Wilfred M. McClay is professor of history at Hillsdale College. His latest book is Land of Hope: An Invitation to the Great American Story.
The meaning of performative in contemporary parlance is almost exactly the opposite of the word’s original meaning.
We need more profanity? Aren’t we already being inundated with it?
Belief in the bad behavior and collective arrogance of the nationstate has become an article of faith for baby boomers.
Rule by merit is, after all, no respecter of persons.
It would be absurd, not to say futile, to argue that languages and words should never change.
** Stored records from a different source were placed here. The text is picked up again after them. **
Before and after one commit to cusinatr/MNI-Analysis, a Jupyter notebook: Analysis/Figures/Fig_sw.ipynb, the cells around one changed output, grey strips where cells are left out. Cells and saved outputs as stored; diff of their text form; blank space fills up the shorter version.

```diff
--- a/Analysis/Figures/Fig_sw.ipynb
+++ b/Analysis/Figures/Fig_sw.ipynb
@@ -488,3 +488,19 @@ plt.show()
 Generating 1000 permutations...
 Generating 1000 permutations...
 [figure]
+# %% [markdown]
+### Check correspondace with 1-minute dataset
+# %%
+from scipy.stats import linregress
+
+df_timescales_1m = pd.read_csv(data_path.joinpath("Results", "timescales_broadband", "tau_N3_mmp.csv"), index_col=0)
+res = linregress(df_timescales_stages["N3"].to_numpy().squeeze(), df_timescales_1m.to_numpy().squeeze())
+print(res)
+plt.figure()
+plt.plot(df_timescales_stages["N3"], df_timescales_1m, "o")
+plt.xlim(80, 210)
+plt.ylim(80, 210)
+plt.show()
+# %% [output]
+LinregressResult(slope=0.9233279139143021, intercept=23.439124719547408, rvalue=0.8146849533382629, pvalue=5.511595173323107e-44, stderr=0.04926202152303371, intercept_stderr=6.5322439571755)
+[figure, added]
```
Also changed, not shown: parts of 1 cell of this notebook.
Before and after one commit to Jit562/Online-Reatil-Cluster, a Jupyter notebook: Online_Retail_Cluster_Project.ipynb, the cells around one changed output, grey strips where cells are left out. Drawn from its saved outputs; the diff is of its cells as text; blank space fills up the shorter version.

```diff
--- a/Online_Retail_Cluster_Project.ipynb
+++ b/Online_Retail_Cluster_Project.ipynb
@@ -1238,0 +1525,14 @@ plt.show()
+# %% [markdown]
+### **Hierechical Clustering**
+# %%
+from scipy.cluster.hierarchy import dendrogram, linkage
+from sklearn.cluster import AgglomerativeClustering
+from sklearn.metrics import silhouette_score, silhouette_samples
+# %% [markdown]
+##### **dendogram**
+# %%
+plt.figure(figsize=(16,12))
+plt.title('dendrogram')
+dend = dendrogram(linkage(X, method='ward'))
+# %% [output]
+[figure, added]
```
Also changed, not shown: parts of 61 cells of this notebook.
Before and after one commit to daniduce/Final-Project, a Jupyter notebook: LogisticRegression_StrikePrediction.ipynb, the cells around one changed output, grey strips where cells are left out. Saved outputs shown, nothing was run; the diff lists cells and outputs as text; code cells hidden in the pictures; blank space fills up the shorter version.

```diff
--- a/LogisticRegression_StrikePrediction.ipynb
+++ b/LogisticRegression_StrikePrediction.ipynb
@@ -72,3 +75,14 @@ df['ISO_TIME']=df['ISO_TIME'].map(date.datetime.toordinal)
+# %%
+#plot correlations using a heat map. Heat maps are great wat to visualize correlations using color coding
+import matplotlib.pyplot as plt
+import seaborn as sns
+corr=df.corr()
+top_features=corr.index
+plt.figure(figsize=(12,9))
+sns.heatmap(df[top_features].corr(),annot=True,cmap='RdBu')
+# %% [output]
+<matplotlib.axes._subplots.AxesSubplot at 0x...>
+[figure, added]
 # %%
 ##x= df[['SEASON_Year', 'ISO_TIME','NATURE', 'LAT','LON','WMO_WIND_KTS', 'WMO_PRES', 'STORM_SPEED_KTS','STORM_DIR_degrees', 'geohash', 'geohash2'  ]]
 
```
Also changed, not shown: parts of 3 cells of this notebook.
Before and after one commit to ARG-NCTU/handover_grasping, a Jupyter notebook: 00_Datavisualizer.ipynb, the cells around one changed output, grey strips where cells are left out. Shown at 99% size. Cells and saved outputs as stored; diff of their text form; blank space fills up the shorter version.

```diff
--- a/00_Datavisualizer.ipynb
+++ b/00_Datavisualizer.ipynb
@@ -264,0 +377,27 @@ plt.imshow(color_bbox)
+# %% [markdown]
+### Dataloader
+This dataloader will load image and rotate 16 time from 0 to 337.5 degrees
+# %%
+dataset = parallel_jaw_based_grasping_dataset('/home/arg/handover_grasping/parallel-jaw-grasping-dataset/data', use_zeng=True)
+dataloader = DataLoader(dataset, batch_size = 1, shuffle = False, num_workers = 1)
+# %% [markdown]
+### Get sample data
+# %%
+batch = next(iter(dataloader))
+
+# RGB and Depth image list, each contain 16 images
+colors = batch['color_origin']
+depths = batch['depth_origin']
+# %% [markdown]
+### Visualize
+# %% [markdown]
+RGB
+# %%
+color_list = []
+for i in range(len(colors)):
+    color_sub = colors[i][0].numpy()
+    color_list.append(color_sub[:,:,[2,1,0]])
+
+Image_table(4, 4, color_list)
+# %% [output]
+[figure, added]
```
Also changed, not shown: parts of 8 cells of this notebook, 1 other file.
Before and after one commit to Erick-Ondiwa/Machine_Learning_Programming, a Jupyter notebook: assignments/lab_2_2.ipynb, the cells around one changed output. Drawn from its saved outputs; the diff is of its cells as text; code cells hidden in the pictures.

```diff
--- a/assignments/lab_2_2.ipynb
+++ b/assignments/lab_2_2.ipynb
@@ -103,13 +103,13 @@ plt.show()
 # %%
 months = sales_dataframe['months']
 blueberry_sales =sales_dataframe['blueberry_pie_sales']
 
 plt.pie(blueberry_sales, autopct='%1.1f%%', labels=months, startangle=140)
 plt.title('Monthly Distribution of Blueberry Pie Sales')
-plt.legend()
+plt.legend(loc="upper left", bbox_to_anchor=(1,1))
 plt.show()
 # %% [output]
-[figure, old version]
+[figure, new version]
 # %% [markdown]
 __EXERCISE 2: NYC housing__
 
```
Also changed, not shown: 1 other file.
But there is also a great deal to be said for the idea of language as a lamp, an instrument for the promulgation of ideas and ideals, one that does not merely take its bearings from the things it seeks to illuminate, but in fact reverses that set of relations, and brings its light to bear on a world that badly needs its guidance.
Our dignity derives not only from our relentless drive for mastery but also from our graceful acceptance of limits.